[Task inputs — start]
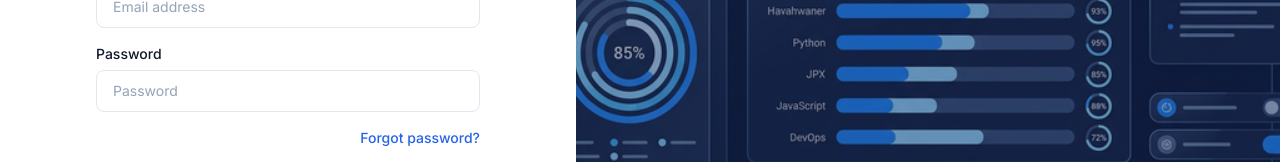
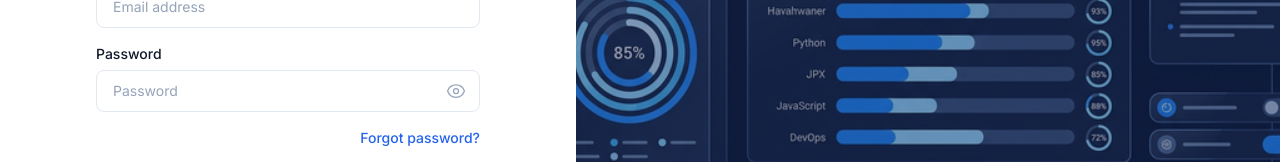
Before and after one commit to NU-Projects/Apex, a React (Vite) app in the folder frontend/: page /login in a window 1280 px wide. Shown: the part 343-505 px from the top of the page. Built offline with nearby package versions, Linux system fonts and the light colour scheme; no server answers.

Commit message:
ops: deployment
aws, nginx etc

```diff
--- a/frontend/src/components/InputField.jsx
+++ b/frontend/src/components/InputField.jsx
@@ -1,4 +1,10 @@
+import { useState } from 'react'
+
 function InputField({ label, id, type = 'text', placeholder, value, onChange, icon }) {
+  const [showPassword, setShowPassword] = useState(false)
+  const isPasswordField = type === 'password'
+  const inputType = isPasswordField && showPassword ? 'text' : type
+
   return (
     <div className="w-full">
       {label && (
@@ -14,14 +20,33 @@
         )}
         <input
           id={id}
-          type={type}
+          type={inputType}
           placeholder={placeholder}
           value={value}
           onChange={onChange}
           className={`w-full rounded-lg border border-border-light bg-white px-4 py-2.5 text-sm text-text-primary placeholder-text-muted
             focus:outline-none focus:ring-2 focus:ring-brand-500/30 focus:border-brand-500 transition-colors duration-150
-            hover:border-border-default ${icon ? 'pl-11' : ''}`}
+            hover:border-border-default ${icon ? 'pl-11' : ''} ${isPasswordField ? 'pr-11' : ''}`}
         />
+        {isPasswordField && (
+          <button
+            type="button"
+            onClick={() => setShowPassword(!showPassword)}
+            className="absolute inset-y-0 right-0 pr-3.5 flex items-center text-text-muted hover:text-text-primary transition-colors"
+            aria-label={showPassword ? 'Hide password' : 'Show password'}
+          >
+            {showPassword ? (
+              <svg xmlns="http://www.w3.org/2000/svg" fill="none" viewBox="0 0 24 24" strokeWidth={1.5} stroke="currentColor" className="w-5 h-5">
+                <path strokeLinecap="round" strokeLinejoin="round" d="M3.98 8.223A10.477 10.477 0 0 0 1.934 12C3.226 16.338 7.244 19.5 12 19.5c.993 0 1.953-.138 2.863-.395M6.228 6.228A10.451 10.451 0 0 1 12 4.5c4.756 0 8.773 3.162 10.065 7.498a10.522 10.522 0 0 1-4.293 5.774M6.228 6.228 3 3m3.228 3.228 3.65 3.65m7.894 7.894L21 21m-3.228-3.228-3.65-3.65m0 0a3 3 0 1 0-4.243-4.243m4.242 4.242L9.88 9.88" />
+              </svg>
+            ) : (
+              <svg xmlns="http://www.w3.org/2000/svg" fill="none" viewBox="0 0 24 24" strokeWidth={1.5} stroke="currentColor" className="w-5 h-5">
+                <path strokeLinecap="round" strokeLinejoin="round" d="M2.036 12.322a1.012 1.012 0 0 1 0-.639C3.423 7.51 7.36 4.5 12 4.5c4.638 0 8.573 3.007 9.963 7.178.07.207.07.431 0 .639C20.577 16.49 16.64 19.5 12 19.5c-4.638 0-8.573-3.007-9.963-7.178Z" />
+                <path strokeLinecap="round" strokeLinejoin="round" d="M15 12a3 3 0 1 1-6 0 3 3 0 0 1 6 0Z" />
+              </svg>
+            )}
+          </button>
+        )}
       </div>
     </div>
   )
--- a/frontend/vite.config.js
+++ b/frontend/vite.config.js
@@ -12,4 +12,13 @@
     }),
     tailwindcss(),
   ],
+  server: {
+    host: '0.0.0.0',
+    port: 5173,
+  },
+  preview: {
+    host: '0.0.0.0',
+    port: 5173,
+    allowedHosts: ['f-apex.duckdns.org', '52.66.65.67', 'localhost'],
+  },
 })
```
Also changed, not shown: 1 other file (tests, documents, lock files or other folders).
[Task inputs — finish]
> **Exercise description**
Each line containing "showPassword" belongs in the answer; pick these out of the material and copy them.

> **Exercise solution**
+  const [showPassword, setShowPassword] = useState(false)
+  const inputType = isPasswordField && showPassword ? 'text' : type
+            onClick={() => setShowPassword(!showPassword)}
+            aria-label={showPassword ? 'Hide password' : 'Show password'}
+            {showPassword ? (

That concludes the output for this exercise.